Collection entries
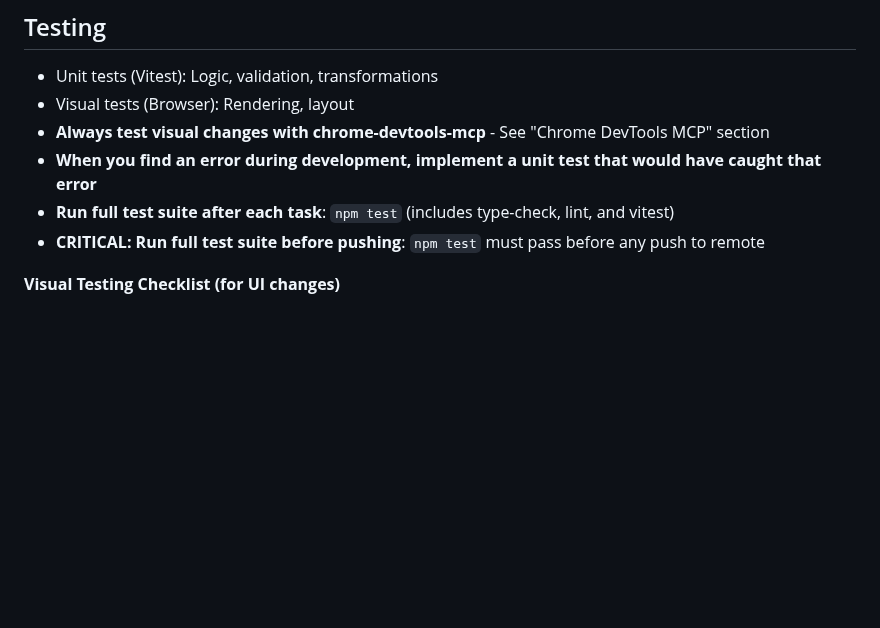
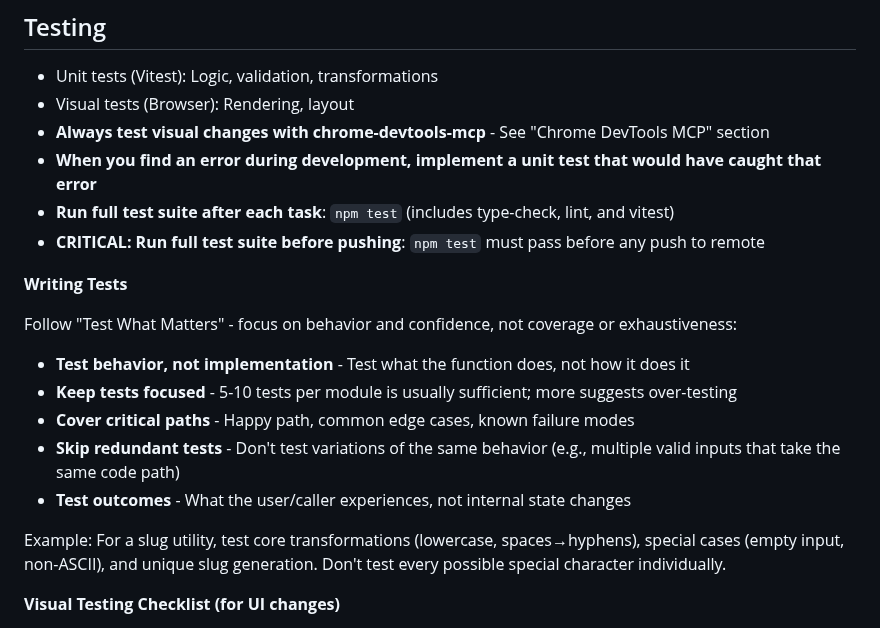
Before and after one commit to chrisrauh/shakuhachi-ro, a Markdown page: CLAUDE.md, the part around the change. Drawn GitHub-style; blank space fills up the shorter version.

Commit message:
Add focused testing guidance to CLAUDE.md
- Test behavior, not implementation
- Keep tests focused (5-10 per module)
- Cover critical paths, skip redundant tests
- Test outcomes, not internal state

```diff
--- a/CLAUDE.md
+++ b/CLAUDE.md
@@ -69,6 +69,18 @@ For multi-phase work, create separate PR for each phase.
 - **When you find an error during development, implement a unit test that would have caught that error**
 - **Run full test suite after each task**: `npm test` (includes type-check, lint, and vitest)
 - **CRITICAL: Run full test suite before pushing**: `npm test` must pass before any push to remote
+
+**Writing Tests**
+
+Follow "Test What Matters" - focus on behavior and confidence, not coverage or exhaustiveness:
+
+- **Test behavior, not implementation** - Test what the function does, not how it does it
+- **Keep tests focused** - 5-10 tests per module is usually sufficient; more suggests over-testing
+- **Cover critical paths** - Happy path, common edge cases, known failure modes
+- **Skip redundant tests** - Don't test variations of the same behavior (e.g., multiple valid inputs that take the same code path)
+- **Test outcomes** - What the user/caller experiences, not internal state changes
+
+Example: For a slug utility, test core transformations (lowercase, spaces→hyphens), special cases (empty input, non-ASCII), and unique slug generation. Don't test every possible special character individually.
 
 **Visual Testing Checklist (for UI changes)**
 
```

## WHAT THE TASK ASKS
Take the data above and repeat it exactly, leaving each picture out.

## RESPONSE TO THIS EXERCISE
Before and after one commit to chrisrauh/shakuhachi-ro, a Markdown page: CLAUDE.md, the part around the change. Drawn GitHub-style; blank space fills up the shorter version.

Commit message:
Add focused testing guidance to CLAUDE.md
- Test behavior, not implementation
- Keep tests focused (5-10 per module)
- Cover critical paths, skip redundant tests
- Test outcomes, not internal state

```diff
--- a/CLAUDE.md
+++ b/CLAUDE.md
@@ -69,6 +69,18 @@ For multi-phase work, create separate PR for each phase.
 - **When you find an error during development, implement a unit test that would have caught that error**
 - **Run full test suite after each task**: `npm test` (includes type-check, lint, and vitest)
 - **CRITICAL: Run full test suite before pushing**: `npm test` must pass before any push to remote
+
+**Writing Tests**
+
+Follow "Test What Matters" - focus on behavior and confidence, not coverage or exhaustiveness:
+
+- **Test behavior, not implementation** - Test what the function does, not how it does it
+- **Keep tests focused** - 5-10 tests per module is usually sufficient; more suggests over-testing
+- **Cover critical paths** - Happy path, common edge cases, known failure modes
+- **Skip redundant tests** - Don't test variations of the same behavior (e.g., multiple valid inputs that take the same code path)
+- **Test outcomes** - What the user/caller experiences, not internal state changes
+
+Example: For a slug utility, test core transformations (lowercase, spaces→hyphens), special cases (empty input, non-ASCII), and unique slug generation. Don't test every possible special character individually.
 
 **Visual Testing Checklist (for UI changes)**
 
```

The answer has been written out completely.